_Problem to work on:_
Every record must be restated exactly as written.

_Exercise input:_
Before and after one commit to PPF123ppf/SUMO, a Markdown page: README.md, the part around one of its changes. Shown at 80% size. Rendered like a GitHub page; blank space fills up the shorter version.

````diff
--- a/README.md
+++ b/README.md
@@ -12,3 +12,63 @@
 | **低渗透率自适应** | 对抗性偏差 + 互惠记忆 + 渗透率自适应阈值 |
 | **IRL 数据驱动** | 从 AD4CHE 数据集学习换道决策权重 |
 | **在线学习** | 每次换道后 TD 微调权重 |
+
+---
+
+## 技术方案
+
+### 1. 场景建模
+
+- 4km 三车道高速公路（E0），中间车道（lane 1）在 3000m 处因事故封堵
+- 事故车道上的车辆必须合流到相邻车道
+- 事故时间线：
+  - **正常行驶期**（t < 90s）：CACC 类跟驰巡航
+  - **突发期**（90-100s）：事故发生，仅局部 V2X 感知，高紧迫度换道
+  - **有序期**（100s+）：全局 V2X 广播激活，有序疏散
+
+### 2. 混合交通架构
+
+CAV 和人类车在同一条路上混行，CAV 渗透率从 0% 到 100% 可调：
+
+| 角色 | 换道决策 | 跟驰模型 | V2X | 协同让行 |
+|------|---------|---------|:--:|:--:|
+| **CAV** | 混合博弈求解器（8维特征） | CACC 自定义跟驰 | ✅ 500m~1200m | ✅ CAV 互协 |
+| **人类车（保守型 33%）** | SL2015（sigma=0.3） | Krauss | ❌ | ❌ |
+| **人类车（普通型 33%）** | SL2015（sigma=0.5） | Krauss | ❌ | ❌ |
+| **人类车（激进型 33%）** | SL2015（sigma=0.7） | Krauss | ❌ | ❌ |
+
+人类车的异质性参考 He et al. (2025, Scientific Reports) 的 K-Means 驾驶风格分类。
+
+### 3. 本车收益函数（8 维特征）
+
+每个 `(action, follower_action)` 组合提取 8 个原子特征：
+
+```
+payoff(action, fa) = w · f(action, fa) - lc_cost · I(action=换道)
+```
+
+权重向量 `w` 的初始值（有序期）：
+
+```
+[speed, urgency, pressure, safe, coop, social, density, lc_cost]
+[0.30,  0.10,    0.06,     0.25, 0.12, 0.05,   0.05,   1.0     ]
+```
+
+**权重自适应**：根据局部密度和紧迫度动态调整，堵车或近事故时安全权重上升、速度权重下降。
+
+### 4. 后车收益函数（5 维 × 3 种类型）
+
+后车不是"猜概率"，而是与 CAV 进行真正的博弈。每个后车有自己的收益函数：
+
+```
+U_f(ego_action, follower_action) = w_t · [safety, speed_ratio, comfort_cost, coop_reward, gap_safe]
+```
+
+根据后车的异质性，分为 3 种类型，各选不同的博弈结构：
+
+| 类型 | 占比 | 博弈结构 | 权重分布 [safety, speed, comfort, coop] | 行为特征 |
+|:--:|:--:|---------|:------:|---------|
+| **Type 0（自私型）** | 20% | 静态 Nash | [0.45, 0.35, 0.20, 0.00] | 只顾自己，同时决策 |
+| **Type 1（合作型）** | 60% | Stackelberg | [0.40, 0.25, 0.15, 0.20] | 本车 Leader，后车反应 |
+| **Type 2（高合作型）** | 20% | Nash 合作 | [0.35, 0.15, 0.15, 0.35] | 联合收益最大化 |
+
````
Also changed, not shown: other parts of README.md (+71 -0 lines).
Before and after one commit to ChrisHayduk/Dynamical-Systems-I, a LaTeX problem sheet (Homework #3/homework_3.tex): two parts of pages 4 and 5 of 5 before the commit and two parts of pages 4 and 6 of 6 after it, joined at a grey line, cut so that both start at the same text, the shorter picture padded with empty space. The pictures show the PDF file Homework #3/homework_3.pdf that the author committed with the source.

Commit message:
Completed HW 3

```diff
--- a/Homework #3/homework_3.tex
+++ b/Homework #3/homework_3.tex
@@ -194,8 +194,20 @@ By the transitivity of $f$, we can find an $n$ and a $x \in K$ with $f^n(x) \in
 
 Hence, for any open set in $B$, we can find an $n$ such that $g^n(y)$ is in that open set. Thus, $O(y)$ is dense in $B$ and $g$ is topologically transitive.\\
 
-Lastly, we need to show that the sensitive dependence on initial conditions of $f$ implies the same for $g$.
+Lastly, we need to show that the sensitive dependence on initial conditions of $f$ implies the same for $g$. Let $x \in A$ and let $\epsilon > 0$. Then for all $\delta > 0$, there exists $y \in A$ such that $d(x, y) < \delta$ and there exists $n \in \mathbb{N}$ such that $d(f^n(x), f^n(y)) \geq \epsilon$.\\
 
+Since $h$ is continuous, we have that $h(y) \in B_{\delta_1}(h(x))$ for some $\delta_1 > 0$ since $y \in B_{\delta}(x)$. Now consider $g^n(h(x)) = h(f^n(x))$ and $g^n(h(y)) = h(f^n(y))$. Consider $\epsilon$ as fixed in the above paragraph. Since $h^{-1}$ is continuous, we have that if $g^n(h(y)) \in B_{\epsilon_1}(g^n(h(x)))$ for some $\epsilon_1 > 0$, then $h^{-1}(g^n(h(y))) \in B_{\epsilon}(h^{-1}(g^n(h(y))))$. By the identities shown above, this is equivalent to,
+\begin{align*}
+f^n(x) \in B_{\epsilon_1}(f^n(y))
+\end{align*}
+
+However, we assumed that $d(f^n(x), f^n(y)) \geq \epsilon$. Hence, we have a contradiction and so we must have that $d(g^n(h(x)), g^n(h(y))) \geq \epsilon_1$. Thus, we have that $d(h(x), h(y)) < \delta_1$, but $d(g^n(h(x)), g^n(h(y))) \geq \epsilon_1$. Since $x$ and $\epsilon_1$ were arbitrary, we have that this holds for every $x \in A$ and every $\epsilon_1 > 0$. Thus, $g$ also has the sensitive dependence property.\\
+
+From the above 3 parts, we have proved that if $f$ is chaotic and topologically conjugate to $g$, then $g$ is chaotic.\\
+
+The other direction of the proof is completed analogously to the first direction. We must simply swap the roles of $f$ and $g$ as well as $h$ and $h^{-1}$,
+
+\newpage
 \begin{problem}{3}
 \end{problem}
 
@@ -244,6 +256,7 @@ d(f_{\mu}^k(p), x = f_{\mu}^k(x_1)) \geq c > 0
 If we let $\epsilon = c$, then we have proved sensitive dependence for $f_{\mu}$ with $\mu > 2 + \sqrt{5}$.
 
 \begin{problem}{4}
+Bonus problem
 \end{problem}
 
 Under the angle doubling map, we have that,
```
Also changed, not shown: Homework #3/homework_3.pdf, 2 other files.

_Reply:_
Before and after one commit to PPF123ppf/SUMO, a Markdown page: README.md, the part around one of its changes. Shown at 80% size. Rendered like a GitHub page; blank space fills up the shorter version.

````diff
--- a/README.md
+++ b/README.md
@@ -12,3 +12,63 @@
 | **低渗透率自适应** | 对抗性偏差 + 互惠记忆 + 渗透率自适应阈值 |
 | **IRL 数据驱动** | 从 AD4CHE 数据集学习换道决策权重 |
 | **在线学习** | 每次换道后 TD 微调权重 |
+
+---
+
+## 技术方案
+
+### 1. 场景建模
+
+- 4km 三车道高速公路（E0），中间车道（lane 1）在 3000m 处因事故封堵
+- 事故车道上的车辆必须合流到相邻车道
+- 事故时间线：
+  - **正常行驶期**（t < 90s）：CACC 类跟驰巡航
+  - **突发期**（90-100s）：事故发生，仅局部 V2X 感知，高紧迫度换道
+  - **有序期**（100s+）：全局 V2X 广播激活，有序疏散
+
+### 2. 混合交通架构
+
+CAV 和人类车在同一条路上混行，CAV 渗透率从 0% 到 100% 可调：
+
+| 角色 | 换道决策 | 跟驰模型 | V2X | 协同让行 |
+|------|---------|---------|:--:|:--:|
+| **CAV** | 混合博弈求解器（8维特征） | CACC 自定义跟驰 | ✅ 500m~1200m | ✅ CAV 互协 |
+| **人类车（保守型 33%）** | SL2015（sigma=0.3） | Krauss | ❌ | ❌ |
+| **人类车（普通型 33%）** | SL2015（sigma=0.5） | Krauss | ❌ | ❌ |
+| **人类车（激进型 33%）** | SL2015（sigma=0.7） | Krauss | ❌ | ❌ |
+
+人类车的异质性参考 He et al. (2025, Scientific Reports) 的 K-Means 驾驶风格分类。
+
+### 3. 本车收益函数（8 维特征）
+
+每个 `(action, follower_action)` 组合提取 8 个原子特征：
+
+```
+payoff(action, fa) = w · f(action, fa) - lc_cost · I(action=换道)
+```
+
+权重向量 `w` 的初始值（有序期）：
+
+```
+[speed, urgency, pressure, safe, coop, social, density, lc_cost]
+[0.30,  0.10,    0.06,     0.25, 0.12, 0.05,   0.05,   1.0     ]
+```
+
+**权重自适应**：根据局部密度和紧迫度动态调整，堵车或近事故时安全权重上升、速度权重下降。
+
+### 4. 后车收益函数（5 维 × 3 种类型）
+
+后车不是"猜概率"，而是与 CAV 进行真正的博弈。每个后车有自己的收益函数：
+
+```
+U_f(ego_action, follower_action) = w_t · [safety, speed_ratio, comfort_cost, coop_reward, gap_safe]
+```
+
+根据后车的异质性，分为 3 种类型，各选不同的博弈结构：
+
+| 类型 | 占比 | 博弈结构 | 权重分布 [safety, speed, comfort, coop] | 行为特征 |
+|:--:|:--:|---------|:------:|---------|
+| **Type 0（自私型）** | 20% | 静态 Nash | [0.45, 0.35, 0.20, 0.00] | 只顾自己，同时决策 |
+| **Type 1（合作型）** | 60% | Stackelberg | [0.40, 0.25, 0.15, 0.20] | 本车 Leader，后车反应 |
+| **Type 2（高合作型）** | 20% | Nash 合作 | [0.35, 0.15, 0.15, 0.35] | 联合收益最大化 |
+
````
Also changed, not shown: other parts of README.md (+71 -0 lines).
Before and after one commit to ChrisHayduk/Dynamical-Systems-I, a LaTeX problem sheet (Homework #3/homework_3.tex): two parts of pages 4 and 5 of 5 before the commit and two parts of pages 4 and 6 of 6 after it, joined at a grey line, cut so that both start at the same text, the shorter picture padded with empty space. The pictures show the PDF file Homework #3/homework_3.pdf that the author committed with the source.

Commit message:
Completed HW 3

```diff
--- a/Homework #3/homework_3.tex
+++ b/Homework #3/homework_3.tex
@@ -194,8 +194,20 @@ By the transitivity of $f$, we can find an $n$ and a $x \in K$ with $f^n(x) \in
 
 Hence, for any open set in $B$, we can find an $n$ such that $g^n(y)$ is in that open set. Thus, $O(y)$ is dense in $B$ and $g$ is topologically transitive.\\
 
-Lastly, we need to show that the sensitive dependence on initial conditions of $f$ implies the same for $g$.
+Lastly, we need to show that the sensitive dependence on initial conditions of $f$ implies the same for $g$. Let $x \in A$ and let $\epsilon > 0$. Then for all $\delta > 0$, there exists $y \in A$ such that $d(x, y) < \delta$ and there exists $n \in \mathbb{N}$ such that $d(f^n(x), f^n(y)) \geq \epsilon$.\\
 
+Since $h$ is continuous, we have that $h(y) \in B_{\delta_1}(h(x))$ for some $\delta_1 > 0$ since $y \in B_{\delta}(x)$. Now consider $g^n(h(x)) = h(f^n(x))$ and $g^n(h(y)) = h(f^n(y))$. Consider $\epsilon$ as fixed in the above paragraph. Since $h^{-1}$ is continuous, we have that if $g^n(h(y)) \in B_{\epsilon_1}(g^n(h(x)))$ for some $\epsilon_1 > 0$, then $h^{-1}(g^n(h(y))) \in B_{\epsilon}(h^{-1}(g^n(h(y))))$. By the identities shown above, this is equivalent to,
+\begin{align*}
+f^n(x) \in B_{\epsilon_1}(f^n(y))
+\end{align*}
+
+However, we assumed that $d(f^n(x), f^n(y)) \geq \epsilon$. Hence, we have a contradiction and so we must have that $d(g^n(h(x)), g^n(h(y))) \geq \epsilon_1$. Thus, we have that $d(h(x), h(y)) < \delta_1$, but $d(g^n(h(x)), g^n(h(y))) \geq \epsilon_1$. Since $x$ and $\epsilon_1$ were arbitrary, we have that this holds for every $x \in A$ and every $\epsilon_1 > 0$. Thus, $g$ also has the sensitive dependence property.\\
+
+From the above 3 parts, we have proved that if $f$ is chaotic and topologically conjugate to $g$, then $g$ is chaotic.\\
+
+The other direction of the proof is completed analogously to the first direction. We must simply swap the roles of $f$ and $g$ as well as $h$ and $h^{-1}$,
+
+\newpage
 \begin{problem}{3}
 \end{problem}
 
@@ -244,6 +256,7 @@ d(f_{\mu}^k(p), x = f_{\mu}^k(x_1)) \geq c > 0
 If we let $\epsilon = c$, then we have proved sensitive dependence for $f_{\mu}$ with $\mu > 2 + \sqrt{5}$.
 
 \begin{problem}{4}
+Bonus problem
 \end{problem}
 
 Under the angle doubling map, we have that,
```
Also changed, not shown: Homework #3/homework_3.pdf, 2 other files.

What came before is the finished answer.